_PROBLEM DESCRIPTION:_ Return the data below exactly, but only from the line containing "Before and after one commit to rkstu/epistack-adversarial, a" through the line containing "15+ source test, reader", with both of those lines included.

_LISTED ENTRIES:_
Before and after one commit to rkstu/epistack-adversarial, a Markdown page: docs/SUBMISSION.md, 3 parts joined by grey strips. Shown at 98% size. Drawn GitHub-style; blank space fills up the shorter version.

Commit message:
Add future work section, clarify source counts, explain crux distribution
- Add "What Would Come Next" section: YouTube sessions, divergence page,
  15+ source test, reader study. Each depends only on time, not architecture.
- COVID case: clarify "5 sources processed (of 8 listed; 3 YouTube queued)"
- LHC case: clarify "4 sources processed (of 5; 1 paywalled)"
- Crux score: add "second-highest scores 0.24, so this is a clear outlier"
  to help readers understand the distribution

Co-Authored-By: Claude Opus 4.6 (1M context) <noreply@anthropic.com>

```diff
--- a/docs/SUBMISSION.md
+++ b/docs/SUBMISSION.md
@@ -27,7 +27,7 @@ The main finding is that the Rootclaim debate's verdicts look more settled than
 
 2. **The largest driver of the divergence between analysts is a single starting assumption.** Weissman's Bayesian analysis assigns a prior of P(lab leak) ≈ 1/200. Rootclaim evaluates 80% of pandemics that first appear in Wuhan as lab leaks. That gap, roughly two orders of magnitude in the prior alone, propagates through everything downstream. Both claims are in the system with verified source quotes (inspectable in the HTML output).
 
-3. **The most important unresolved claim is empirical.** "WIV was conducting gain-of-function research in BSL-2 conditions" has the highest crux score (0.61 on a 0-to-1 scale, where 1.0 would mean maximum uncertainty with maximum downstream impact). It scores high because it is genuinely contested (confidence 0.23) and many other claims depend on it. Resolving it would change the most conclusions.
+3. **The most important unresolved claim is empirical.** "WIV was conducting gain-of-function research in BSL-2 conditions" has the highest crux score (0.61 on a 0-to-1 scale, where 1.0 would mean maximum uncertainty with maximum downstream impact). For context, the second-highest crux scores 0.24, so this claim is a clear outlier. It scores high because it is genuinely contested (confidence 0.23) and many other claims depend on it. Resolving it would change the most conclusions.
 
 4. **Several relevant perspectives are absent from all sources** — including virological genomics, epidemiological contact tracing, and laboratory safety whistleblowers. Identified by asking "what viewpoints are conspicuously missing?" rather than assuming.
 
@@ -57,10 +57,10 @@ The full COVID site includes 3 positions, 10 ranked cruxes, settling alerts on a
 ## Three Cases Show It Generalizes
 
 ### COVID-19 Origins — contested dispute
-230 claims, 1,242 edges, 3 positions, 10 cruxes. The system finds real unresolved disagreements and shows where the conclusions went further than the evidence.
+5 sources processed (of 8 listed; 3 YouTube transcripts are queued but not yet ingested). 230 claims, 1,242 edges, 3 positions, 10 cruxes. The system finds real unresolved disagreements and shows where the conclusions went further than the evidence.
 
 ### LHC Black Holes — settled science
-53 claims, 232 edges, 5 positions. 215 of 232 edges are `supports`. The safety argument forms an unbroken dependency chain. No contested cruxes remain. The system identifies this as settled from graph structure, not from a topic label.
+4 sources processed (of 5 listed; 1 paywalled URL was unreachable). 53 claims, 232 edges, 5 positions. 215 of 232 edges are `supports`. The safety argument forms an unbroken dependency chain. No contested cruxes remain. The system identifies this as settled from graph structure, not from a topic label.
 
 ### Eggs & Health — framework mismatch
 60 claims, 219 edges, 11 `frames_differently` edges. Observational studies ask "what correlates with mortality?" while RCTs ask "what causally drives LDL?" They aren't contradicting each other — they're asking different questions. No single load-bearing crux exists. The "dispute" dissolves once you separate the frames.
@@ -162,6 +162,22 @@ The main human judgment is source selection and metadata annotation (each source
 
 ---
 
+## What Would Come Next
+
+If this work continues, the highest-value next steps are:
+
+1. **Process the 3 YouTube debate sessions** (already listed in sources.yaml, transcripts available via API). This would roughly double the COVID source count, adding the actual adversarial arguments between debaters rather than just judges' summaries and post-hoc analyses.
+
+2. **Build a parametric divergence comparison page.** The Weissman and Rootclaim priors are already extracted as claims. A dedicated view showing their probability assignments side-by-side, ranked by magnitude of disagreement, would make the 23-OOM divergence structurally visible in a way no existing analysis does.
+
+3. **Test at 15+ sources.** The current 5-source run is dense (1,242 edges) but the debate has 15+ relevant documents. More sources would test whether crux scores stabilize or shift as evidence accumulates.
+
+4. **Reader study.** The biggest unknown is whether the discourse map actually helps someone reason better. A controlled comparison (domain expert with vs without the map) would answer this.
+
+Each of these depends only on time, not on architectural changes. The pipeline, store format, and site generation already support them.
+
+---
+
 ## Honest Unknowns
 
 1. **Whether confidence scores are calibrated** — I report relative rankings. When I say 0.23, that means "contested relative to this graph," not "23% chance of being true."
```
==
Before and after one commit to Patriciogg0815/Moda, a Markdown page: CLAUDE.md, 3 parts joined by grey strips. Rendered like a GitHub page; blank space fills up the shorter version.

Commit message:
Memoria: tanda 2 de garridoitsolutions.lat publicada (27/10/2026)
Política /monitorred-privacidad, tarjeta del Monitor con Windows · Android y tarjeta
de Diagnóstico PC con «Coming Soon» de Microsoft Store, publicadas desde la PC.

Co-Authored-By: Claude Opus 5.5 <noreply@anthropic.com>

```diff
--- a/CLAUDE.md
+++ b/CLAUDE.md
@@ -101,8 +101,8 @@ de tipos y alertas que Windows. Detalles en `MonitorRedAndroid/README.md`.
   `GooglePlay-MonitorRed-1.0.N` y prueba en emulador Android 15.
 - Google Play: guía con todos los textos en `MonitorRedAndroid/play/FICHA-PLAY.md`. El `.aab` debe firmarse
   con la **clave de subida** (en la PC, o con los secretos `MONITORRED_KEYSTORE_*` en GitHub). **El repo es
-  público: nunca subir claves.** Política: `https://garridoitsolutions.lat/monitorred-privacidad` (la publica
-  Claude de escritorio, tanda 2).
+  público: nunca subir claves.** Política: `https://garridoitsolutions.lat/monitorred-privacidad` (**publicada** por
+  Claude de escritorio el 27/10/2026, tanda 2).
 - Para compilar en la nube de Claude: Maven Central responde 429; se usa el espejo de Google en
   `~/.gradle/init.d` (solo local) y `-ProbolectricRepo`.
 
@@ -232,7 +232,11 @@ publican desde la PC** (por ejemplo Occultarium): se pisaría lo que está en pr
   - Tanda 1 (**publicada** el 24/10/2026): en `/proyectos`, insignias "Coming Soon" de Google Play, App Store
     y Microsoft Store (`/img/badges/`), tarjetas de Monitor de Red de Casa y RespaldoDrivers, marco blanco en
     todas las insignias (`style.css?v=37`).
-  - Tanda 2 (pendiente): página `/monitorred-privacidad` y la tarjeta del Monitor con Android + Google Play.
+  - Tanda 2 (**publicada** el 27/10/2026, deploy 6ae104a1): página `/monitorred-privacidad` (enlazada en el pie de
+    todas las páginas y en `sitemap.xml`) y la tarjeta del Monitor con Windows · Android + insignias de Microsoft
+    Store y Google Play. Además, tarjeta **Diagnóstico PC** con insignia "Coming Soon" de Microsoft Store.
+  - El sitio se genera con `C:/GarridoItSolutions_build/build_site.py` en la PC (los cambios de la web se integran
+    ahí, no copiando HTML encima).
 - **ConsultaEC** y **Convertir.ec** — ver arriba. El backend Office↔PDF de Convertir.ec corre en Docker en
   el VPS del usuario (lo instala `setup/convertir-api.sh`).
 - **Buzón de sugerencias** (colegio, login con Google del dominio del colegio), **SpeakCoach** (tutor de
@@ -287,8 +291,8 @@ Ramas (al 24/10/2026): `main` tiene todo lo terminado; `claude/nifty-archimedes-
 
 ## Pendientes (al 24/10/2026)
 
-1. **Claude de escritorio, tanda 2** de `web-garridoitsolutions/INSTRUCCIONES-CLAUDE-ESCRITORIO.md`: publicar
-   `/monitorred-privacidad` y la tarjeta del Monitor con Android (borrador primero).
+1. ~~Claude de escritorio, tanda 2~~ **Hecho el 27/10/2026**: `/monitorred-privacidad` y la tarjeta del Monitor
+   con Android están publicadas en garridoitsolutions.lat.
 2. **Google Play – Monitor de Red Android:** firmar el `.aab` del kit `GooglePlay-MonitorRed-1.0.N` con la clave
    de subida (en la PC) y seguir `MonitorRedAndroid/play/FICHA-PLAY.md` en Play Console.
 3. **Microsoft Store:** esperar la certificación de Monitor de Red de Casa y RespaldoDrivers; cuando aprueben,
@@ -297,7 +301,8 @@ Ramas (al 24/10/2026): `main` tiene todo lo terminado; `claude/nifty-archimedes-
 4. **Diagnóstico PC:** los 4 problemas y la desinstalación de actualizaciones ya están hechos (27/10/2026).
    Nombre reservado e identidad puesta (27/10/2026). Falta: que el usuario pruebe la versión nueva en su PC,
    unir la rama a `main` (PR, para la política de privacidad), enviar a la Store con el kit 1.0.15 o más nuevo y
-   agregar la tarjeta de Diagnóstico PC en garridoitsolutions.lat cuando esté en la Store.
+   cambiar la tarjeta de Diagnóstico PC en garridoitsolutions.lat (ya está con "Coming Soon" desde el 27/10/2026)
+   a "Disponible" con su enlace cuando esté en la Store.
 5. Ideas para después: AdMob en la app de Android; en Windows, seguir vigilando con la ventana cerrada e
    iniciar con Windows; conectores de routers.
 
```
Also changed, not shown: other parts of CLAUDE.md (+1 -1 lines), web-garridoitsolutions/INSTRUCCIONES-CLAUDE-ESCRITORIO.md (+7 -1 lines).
==
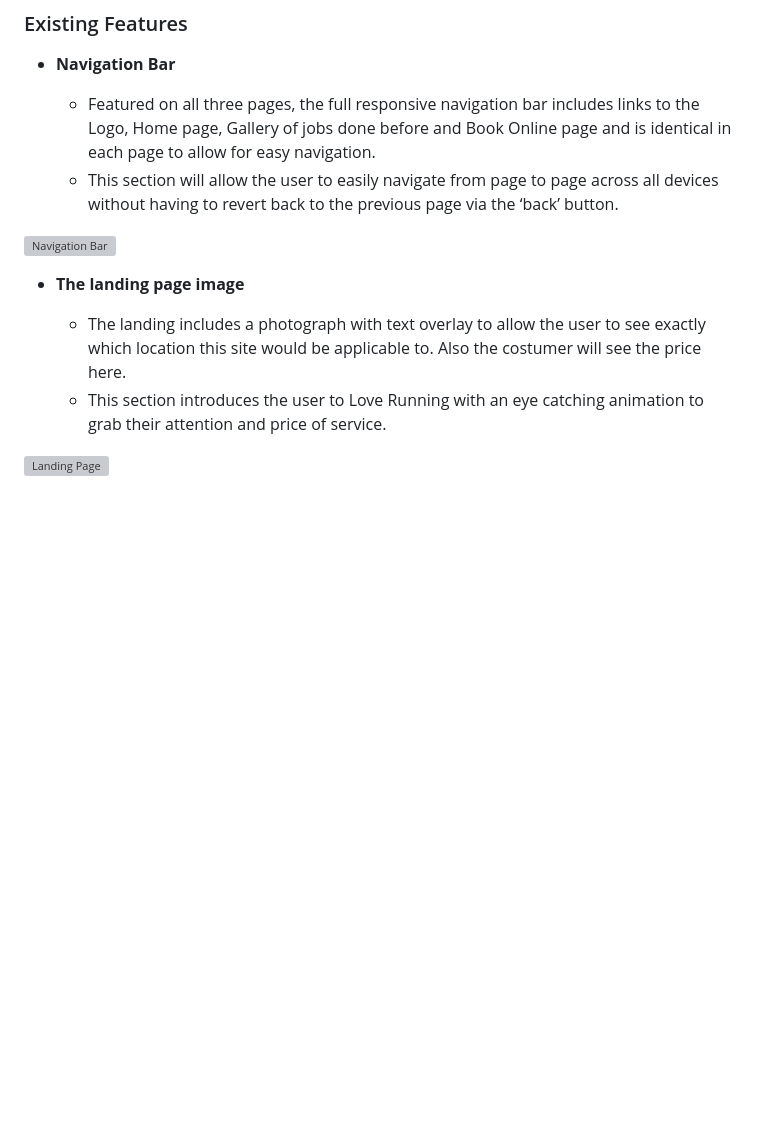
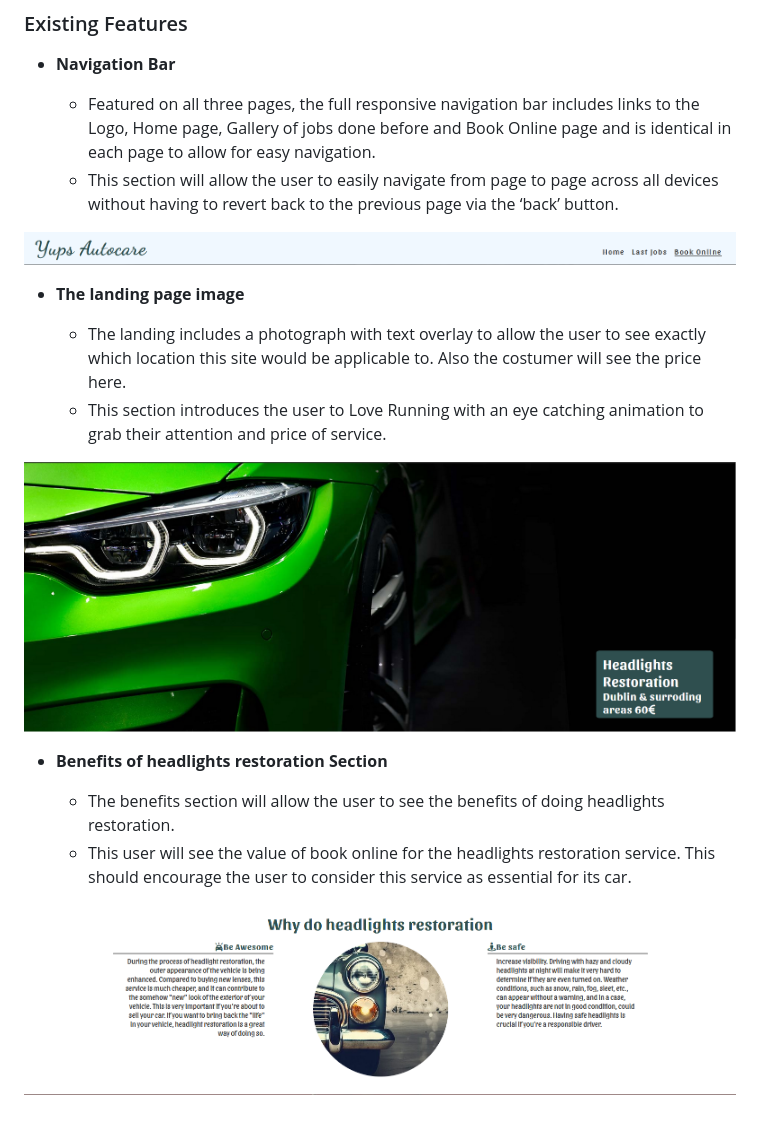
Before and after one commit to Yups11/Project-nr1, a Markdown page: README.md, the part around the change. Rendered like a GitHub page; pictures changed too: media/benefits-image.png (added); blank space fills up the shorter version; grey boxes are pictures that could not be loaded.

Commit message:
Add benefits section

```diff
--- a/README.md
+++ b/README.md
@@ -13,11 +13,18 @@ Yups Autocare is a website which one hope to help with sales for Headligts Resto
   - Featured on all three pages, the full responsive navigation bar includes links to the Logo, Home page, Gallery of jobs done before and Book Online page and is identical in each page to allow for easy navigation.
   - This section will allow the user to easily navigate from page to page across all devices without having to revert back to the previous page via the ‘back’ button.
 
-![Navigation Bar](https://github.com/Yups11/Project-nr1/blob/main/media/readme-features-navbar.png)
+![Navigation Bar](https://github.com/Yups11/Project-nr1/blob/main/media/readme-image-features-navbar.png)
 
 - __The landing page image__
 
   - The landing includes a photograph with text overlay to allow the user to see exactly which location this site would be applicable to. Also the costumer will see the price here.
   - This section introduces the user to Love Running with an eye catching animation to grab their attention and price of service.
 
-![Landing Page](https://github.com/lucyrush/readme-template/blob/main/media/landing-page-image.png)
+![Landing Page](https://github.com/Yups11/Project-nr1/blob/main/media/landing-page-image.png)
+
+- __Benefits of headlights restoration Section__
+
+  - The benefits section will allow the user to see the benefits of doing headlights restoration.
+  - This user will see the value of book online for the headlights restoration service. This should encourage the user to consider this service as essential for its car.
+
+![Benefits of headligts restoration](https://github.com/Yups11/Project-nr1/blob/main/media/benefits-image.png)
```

_ANSWER SECTION:_
Before and after one commit to rkstu/epistack-adversarial, a Markdown page: docs/SUBMISSION.md, 3 parts joined by grey strips. Shown at 98% size. Drawn GitHub-style; blank space fills up the shorter version.

Commit message:
Add future work section, clarify source counts, explain crux distribution
- Add "What Would Come Next" section: YouTube sessions, divergence page,
  15+ source test, reader study. Each depends only on time, not architecture.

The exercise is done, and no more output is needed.